YOUR INSTRUCTIONS – Scan the data. Collect each line that contains the word "over".

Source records
= Beginning of Section =

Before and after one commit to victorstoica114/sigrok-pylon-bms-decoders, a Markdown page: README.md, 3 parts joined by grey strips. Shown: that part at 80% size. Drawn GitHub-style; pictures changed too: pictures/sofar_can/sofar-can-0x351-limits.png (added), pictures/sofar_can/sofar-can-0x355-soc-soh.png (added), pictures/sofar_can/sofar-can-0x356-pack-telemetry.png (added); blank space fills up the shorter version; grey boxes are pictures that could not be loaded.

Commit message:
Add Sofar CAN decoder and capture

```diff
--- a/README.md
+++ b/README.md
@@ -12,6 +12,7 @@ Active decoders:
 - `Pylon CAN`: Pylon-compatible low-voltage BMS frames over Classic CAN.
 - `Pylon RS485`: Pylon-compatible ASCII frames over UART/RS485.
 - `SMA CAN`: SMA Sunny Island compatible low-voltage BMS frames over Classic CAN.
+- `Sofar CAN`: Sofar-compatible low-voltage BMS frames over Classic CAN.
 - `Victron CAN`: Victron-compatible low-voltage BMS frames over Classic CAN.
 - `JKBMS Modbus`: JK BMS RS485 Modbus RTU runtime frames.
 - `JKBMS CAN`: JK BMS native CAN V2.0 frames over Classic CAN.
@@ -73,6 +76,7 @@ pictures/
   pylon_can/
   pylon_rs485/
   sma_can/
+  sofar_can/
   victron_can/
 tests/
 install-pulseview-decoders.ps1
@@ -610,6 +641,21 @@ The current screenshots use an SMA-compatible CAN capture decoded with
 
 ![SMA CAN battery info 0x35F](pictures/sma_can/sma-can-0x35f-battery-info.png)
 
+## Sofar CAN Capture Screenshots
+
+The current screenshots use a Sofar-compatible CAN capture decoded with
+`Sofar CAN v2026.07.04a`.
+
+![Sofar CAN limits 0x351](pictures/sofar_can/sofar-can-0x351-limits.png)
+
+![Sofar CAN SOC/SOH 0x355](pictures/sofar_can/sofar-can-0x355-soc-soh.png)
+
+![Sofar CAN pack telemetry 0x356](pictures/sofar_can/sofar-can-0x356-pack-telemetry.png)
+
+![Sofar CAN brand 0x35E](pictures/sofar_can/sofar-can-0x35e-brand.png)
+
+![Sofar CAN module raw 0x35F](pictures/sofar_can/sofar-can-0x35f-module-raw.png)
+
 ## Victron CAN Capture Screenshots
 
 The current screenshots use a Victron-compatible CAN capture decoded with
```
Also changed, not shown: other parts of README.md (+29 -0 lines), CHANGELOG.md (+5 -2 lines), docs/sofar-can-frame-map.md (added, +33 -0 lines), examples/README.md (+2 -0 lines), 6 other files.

= End of Section =

WRITTEN REPLY –
 - `Pylon CAN`: Pylon-compatible low-voltage BMS frames over Classic CAN.
 - `Pylon RS485`: Pylon-compatible ASCII frames over UART/RS485.
 - `SMA CAN`: SMA Sunny Island compatible low-voltage BMS frames over Classic CAN.
+- `Sofar CAN`: Sofar-compatible low-voltage BMS frames over Classic CAN.
 - `Victron CAN`: Victron-compatible low-voltage BMS frames over Classic CAN.
 - `JKBMS CAN`: JK BMS native CAN V2.0 frames over Classic CAN.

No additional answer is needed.